YOUR INSTRUCTIONS » Reproduce the following data exactly, minus any images.

(Code change snippets)

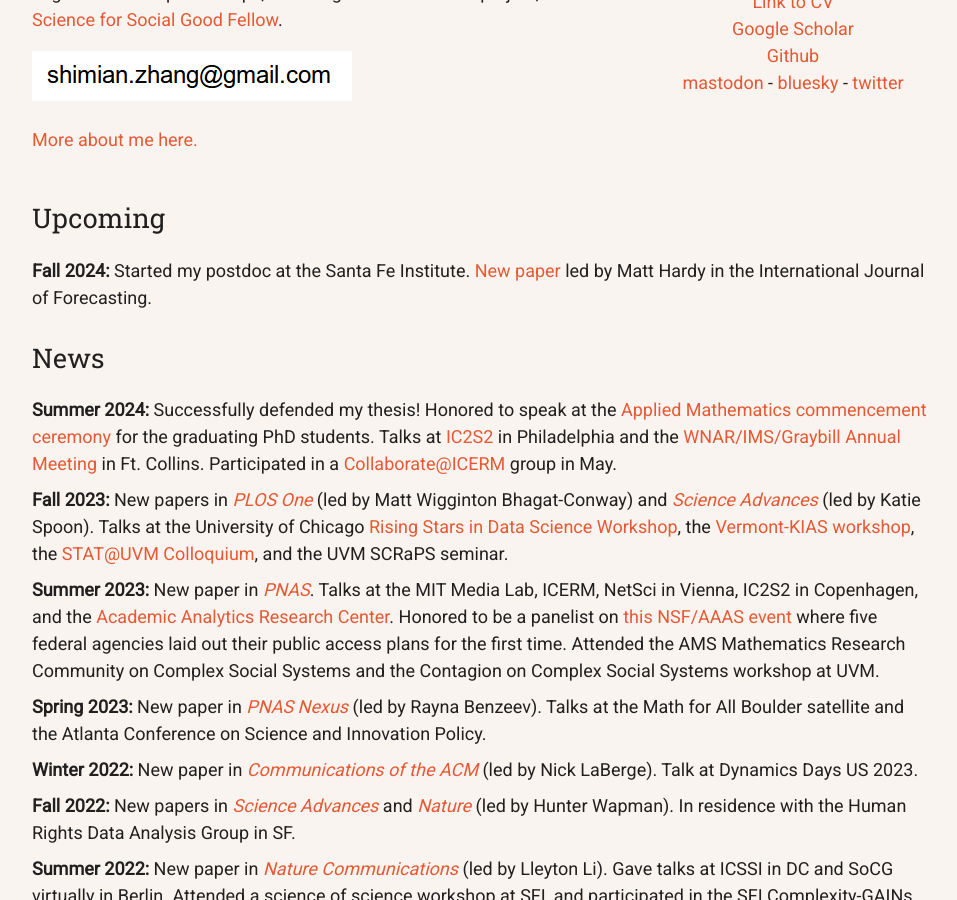
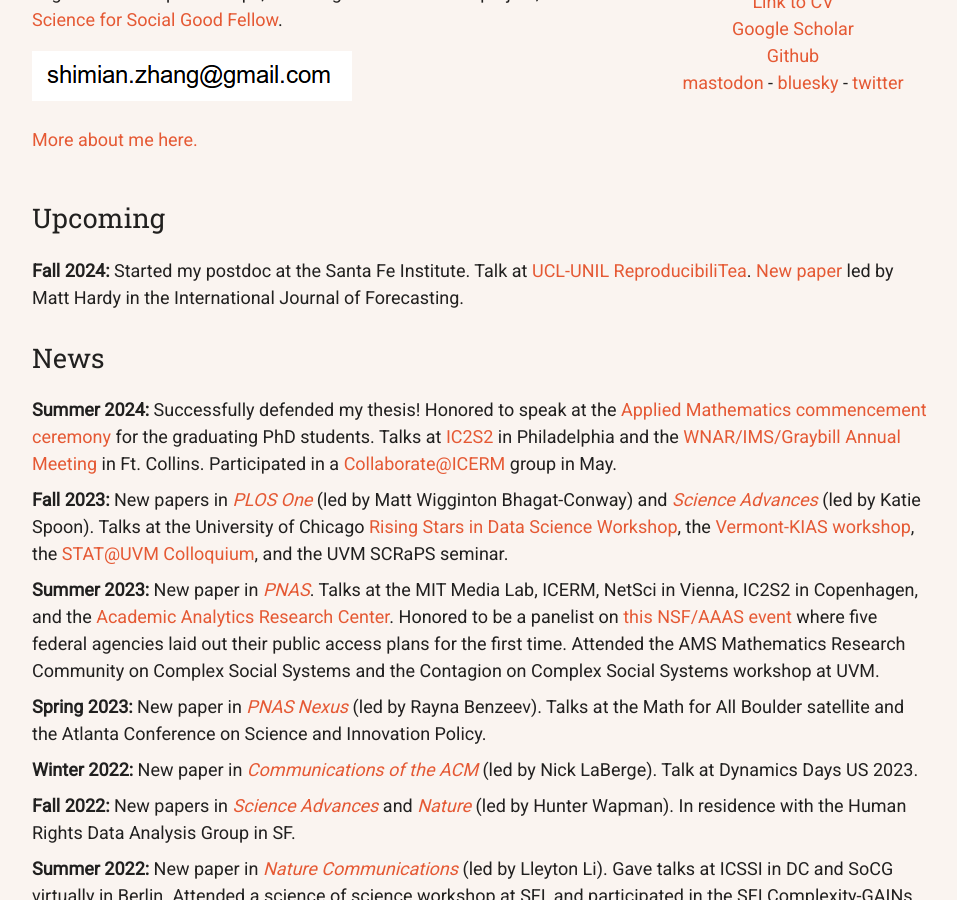
Before and after one commit to samzhang111/samzhang111.github.io, a Jekyll site: the page built from main.html, in a window 1280 px wide and 900 px high, scrolled down 541 px. Shown: the whole window, without its empty margins (160-1117 px from the left). Built offline with Jekyll 4.4.1, drawn with Linux system fonts in a browser that asks for light colours; nearby versions of some CDN libraries.

Commit message:
reproducibilitea

```diff
--- a/main.html
+++ b/main.html
@@ -53,7 +53,7 @@ My research focuses on understanding causality in complex systems, with the goal
 <div id='recent' class="vertical-section">
           <div class="sectitle">Upcoming</div>
           <ul>
-              <li><b>Fall 2024:</b> Started my postdoc at the Santa Fe Institute. <a href="https://www.sciencedirect.com/science/article/pii/S0169207024000694" target="_blank">New paper</a> led by Matt Hardy in the International Journal of Forecasting.</li>
+              <li><b>Fall 2024:</b> Started my postdoc at the Santa Fe Institute. Talk at <a href="https://sites.google.com/view/reproducibilitea-ucl/home?authuser=0" target="_blank">UCL-UNIL ReproducibiliTea</a>. <a href="https://www.sciencedirect.com/science/article/pii/S0169207024000694" target="_blank">New paper</a> led by Matt Hardy in the International Journal of Forecasting.</li>
           </ul>
           <div class="sectitle">News</div>
           <ul>
```
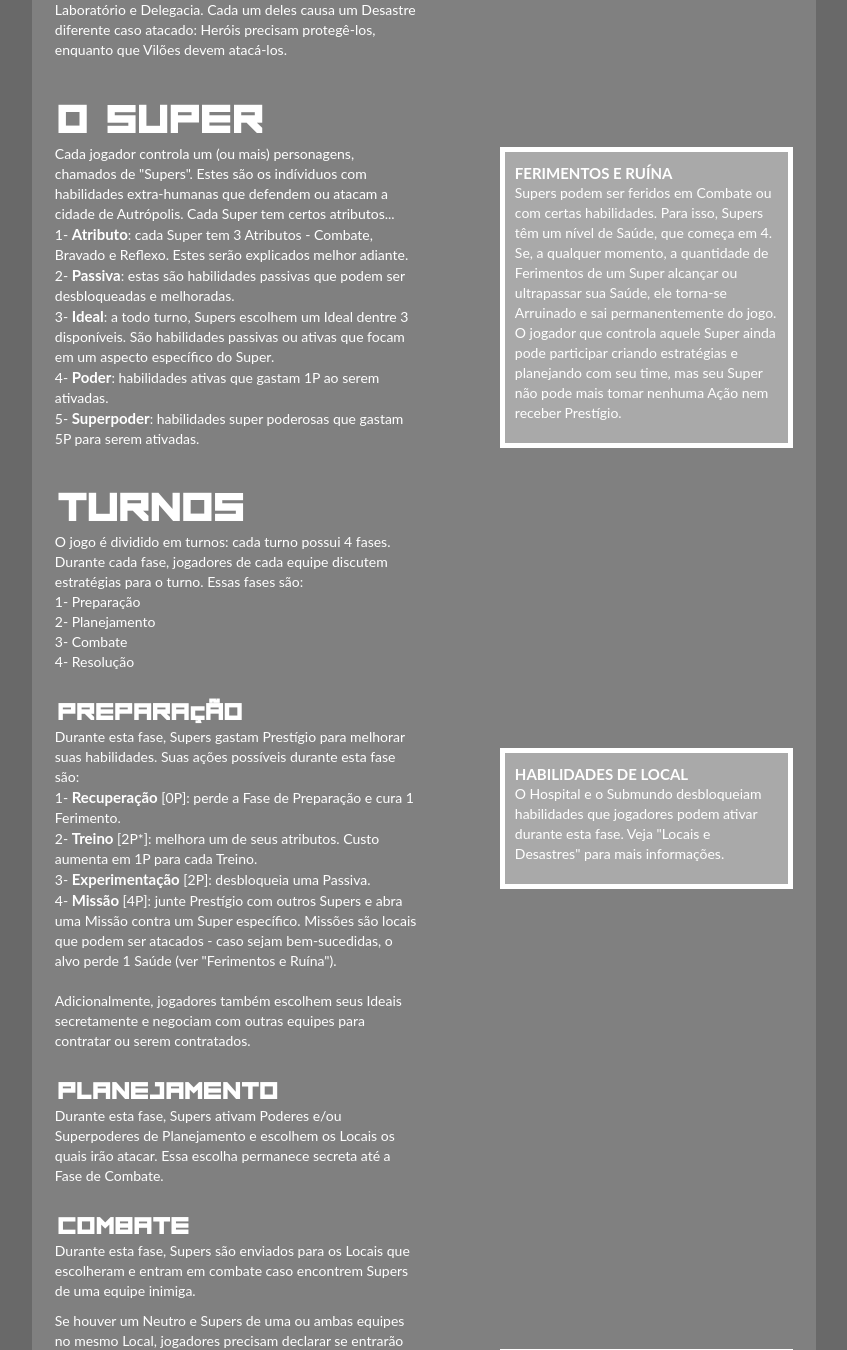
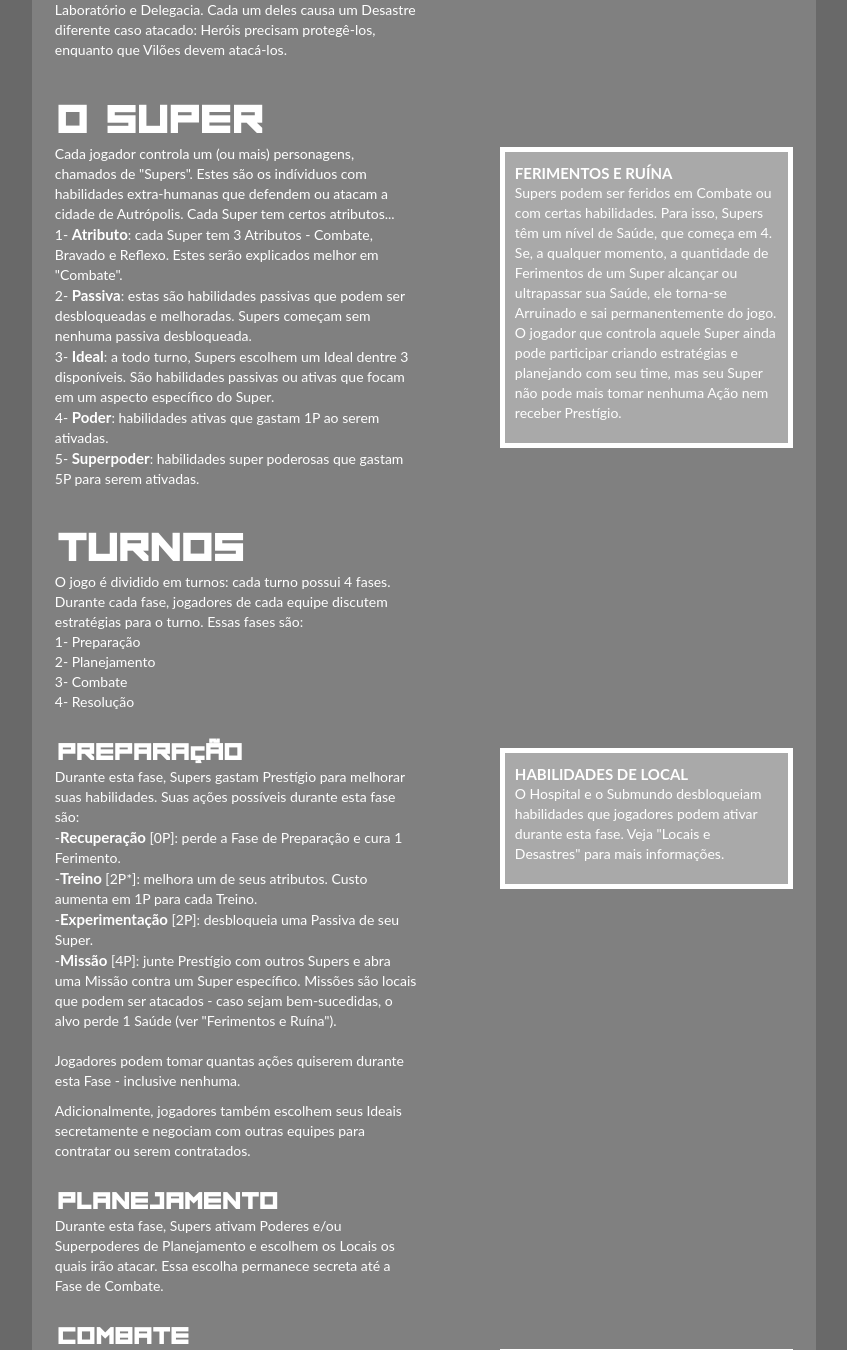
Before and after one commit to MisterProjectLC/AutropolisSite, a Django app: page /autropolis/ in a window 1280 px wide; the page is wider, and only the part inside the window is pictured. Shown: the part 1134-2484 px from the top of that part, without its empty margins (232-1079 px from the left). Run offline with Django 3.2, Linux system fonts and the light colour scheme.

Commit message:
small typo and rules fixes

```diff
--- a/autropolis_map/templates/index.html
+++ b/autropolis_map/templates/index.html
@@ -69,8 +69,8 @@
             Cada jogador controla um (ou mais) personagens, chamados de "Supers". Estes são os indíviduos com habilidades extra-humanas
             que defendem ou atacam a cidade de Autrópolis.
             Cada Super tem certos atributos...<br>
-            1- <strong>Atributo</strong>: cada Super tem 3 Atributos - Combate, Bravado e Reflexo. Estes serão explicados melhor adiante.<br>
-            2- <strong>Passiva</strong>: estas são habilidades passivas que podem ser desbloqueadas e melhoradas.<br>
+            1- <strong>Atributo</strong>: cada Super tem 3 Atributos - Combate, Bravado e Reflexo. Estes serão explicados melhor em "Combate".<br>
+            2- <strong>Passiva</strong>: estas são habilidades passivas que podem ser desbloqueadas e melhoradas. Supers começam sem nenhuma passiva desbloqueada.<br>
             3- <strong>Ideal</strong>: a todo turno, Supers escolhem um Ideal dentre 3 disponíveis. São habilidades passivas ou ativas que focam em um aspecto específico do Super.<br>
             4- <strong>Poder</strong>: habilidades ativas que gastam 1P ao serem ativadas.<br>
             5- <strong>Superpoder</strong>: habilidades super poderosas que gastam 5P para serem ativadas.
@@ -88,12 +88,15 @@
         <h3>PREPARAÇÃO</h3>
         <p>
             Durante esta fase, Supers gastam Prestígio para melhorar suas habilidades. Suas ações possíveis durante esta fase são:<br>
-            1- <strong>Recuperação</strong> [0P]: perde a Fase de Preparação e cura 1 Ferimento.<br>
-            2- <strong>Treino</strong> [2P*]: melhora um de seus atributos. Custo aumenta em 1P para cada Treino.<br>
-            3- <strong>Experimentação</strong> [2P]: desbloqueia uma Passiva.<br>
-            4- <strong>Missão</strong> [4P]: junte Prestígio com outros Supers e abra uma Missão contra um Super específico.
+            -<strong>Recuperação</strong> [0P]: perde a Fase de Preparação e cura 1 Ferimento.<br>
+            -<strong>Treino</strong> [2P*]: melhora um de seus atributos. Custo aumenta em 1P para cada Treino.<br>
+            -<strong>Experimentação</strong> [2P]: desbloqueia uma Passiva de seu Super.<br>
+            -<strong>Missão</strong> [4P]: junte Prestígio com outros Supers e abra uma Missão contra um Super específico.
             Missões são locais que podem ser atacados - caso sejam bem-sucedidas, o alvo perde 1 Saúde (ver "Ferimentos e Ruína").<br>
             <br>
+            Jogadores podem tomar quantas ações quiserem durante esta Fase - inclusive nenhuma.
+        </p>
+        <p>
             Adicionalmente, jogadores também escolhem seus Ideais secretamente e negociam com outras equipes para contratar ou serem contratados.
         </p>
 
--- a/autropolis_map/templates/neutral.html
+++ b/autropolis_map/templates/neutral.html
@@ -111,7 +111,7 @@
         2P inicial.<br>
         2 Combate, 5 Bravado, 0 Reflexos.<br>
         <strong>Passivas:</strong><br>
-        -Influência [I] (Glória em locais neutros dá Prestígio que fica após Combate)<br>
+        -Influência [I] (Se houver 3 ou mais Locais Neutros no jogo: ao usar Glória, +2P que fica após Combate (além do 1P temporário))<br>
         <i>Após sair do laboratório de Dr. M, Punho chegou alto nas escadas do crime organizado.<br></i>
         <strong>Ideais:</strong><br>
         -Arruaceiro (+1 Reflexos)<br>
```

ANSWER SPACE »
Before and after one commit to samzhang111/samzhang111.github.io, a Jekyll site: the page built from main.html, in a window 1280 px wide and 900 px high, scrolled down 541 px. Shown: the whole window, without its empty margins (160-1117 px from the left). Built offline with Jekyll 4.4.1, drawn with Linux system fonts in a browser that asks for light colours; nearby versions of some CDN libraries.

Commit message:
reproducibilitea

```diff
--- a/main.html
+++ b/main.html
@@ -53,7 +53,7 @@ My research focuses on understanding causality in complex systems, with the goal
 <div id='recent' class="vertical-section">
           <div class="sectitle">Upcoming</div>
           <ul>
-              <li><b>Fall 2024:</b> Started my postdoc at the Santa Fe Institute. <a href="https://www.sciencedirect.com/science/article/pii/S0169207024000694" target="_blank">New paper</a> led by Matt Hardy in the International Journal of Forecasting.</li>
+              <li><b>Fall 2024:</b> Started my postdoc at the Santa Fe Institute. Talk at <a href="https://sites.google.com/view/reproducibilitea-ucl/home?authuser=0" target="_blank">UCL-UNIL ReproducibiliTea</a>. <a href="https://www.sciencedirect.com/science/article/pii/S0169207024000694" target="_blank">New paper</a> led by Matt Hardy in the International Journal of Forecasting.</li>
           </ul>
           <div class="sectitle">News</div>
           <ul>
```
Before and after one commit to MisterProjectLC/AutropolisSite, a Django app: page /autropolis/ in a window 1280 px wide; the page is wider, and only the part inside the window is pictured. Shown: the part 1134-2484 px from the top of that part, without its empty margins (232-1079 px from the left). Run offline with Django 3.2, Linux system fonts and the light colour scheme.

Commit message:
small typo and rules fixes

```diff
--- a/autropolis_map/templates/index.html
+++ b/autropolis_map/templates/index.html
@@ -69,8 +69,8 @@
             Cada jogador controla um (ou mais) personagens, chamados de "Supers". Estes são os indíviduos com habilidades extra-humanas
             que defendem ou atacam a cidade de Autrópolis.
             Cada Super tem certos atributos...<br>
-            1- <strong>Atributo</strong>: cada Super tem 3 Atributos - Combate, Bravado e Reflexo. Estes serão explicados melhor adiante.<br>
-            2- <strong>Passiva</strong>: estas são habilidades passivas que podem ser desbloqueadas e melhoradas.<br>
+            1- <strong>Atributo</strong>: cada Super tem 3 Atributos - Combate, Bravado e Reflexo. Estes serão explicados melhor em "Combate".<br>
+            2- <strong>Passiva</strong>: estas são habilidades passivas que podem ser desbloqueadas e melhoradas. Supers começam sem nenhuma passiva desbloqueada.<br>
             3- <strong>Ideal</strong>: a todo turno, Supers escolhem um Ideal dentre 3 disponíveis. São habilidades passivas ou ativas que focam em um aspecto específico do Super.<br>
             4- <strong>Poder</strong>: habilidades ativas que gastam 1P ao serem ativadas.<br>
             5- <strong>Superpoder</strong>: habilidades super poderosas que gastam 5P para serem ativadas.
@@ -88,12 +88,15 @@
         <h3>PREPARAÇÃO</h3>
         <p>
             Durante esta fase, Supers gastam Prestígio para melhorar suas habilidades. Suas ações possíveis durante esta fase são:<br>
-            1- <strong>Recuperação</strong> [0P]: perde a Fase de Preparação e cura 1 Ferimento.<br>
-            2- <strong>Treino</strong> [2P*]: melhora um de seus atributos. Custo aumenta em 1P para cada Treino.<br>
-            3- <strong>Experimentação</strong> [2P]: desbloqueia uma Passiva.<br>
-            4- <strong>Missão</strong> [4P]: junte Prestígio com outros Supers e abra uma Missão contra um Super específico.
+            -<strong>Recuperação</strong> [0P]: perde a Fase de Preparação e cura 1 Ferimento.<br>
+            -<strong>Treino</strong> [2P*]: melhora um de seus atributos. Custo aumenta em 1P para cada Treino.<br>
+            -<strong>Experimentação</strong> [2P]: desbloqueia uma Passiva de seu Super.<br>
+            -<strong>Missão</strong> [4P]: junte Prestígio com outros Supers e abra uma Missão contra um Super específico.
             Missões são locais que podem ser atacados - caso sejam bem-sucedidas, o alvo perde 1 Saúde (ver "Ferimentos e Ruína").<br>
             <br>
+            Jogadores podem tomar quantas ações quiserem durante esta Fase - inclusive nenhuma.
+        </p>
+        <p>
             Adicionalmente, jogadores também escolhem seus Ideais secretamente e negociam com outras equipes para contratar ou serem contratados.
         </p>
 
--- a/autropolis_map/templates/neutral.html
+++ b/autropolis_map/templates/neutral.html
@@ -111,7 +111,7 @@
         2P inicial.<br>
         2 Combate, 5 Bravado, 0 Reflexos.<br>
         <strong>Passivas:</strong><br>
-        -Influência [I] (Glória em locais neutros dá Prestígio que fica após Combate)<br>
+        -Influência [I] (Se houver 3 ou mais Locais Neutros no jogo: ao usar Glória, +2P que fica após Combate (além do 1P temporário))<br>
         <i>Após sair do laboratório de Dr. M, Punho chegou alto nas escadas do crime organizado.<br></i>
         <strong>Ideais:</strong><br>
         -Arruaceiro (+1 Reflexos)<br>
```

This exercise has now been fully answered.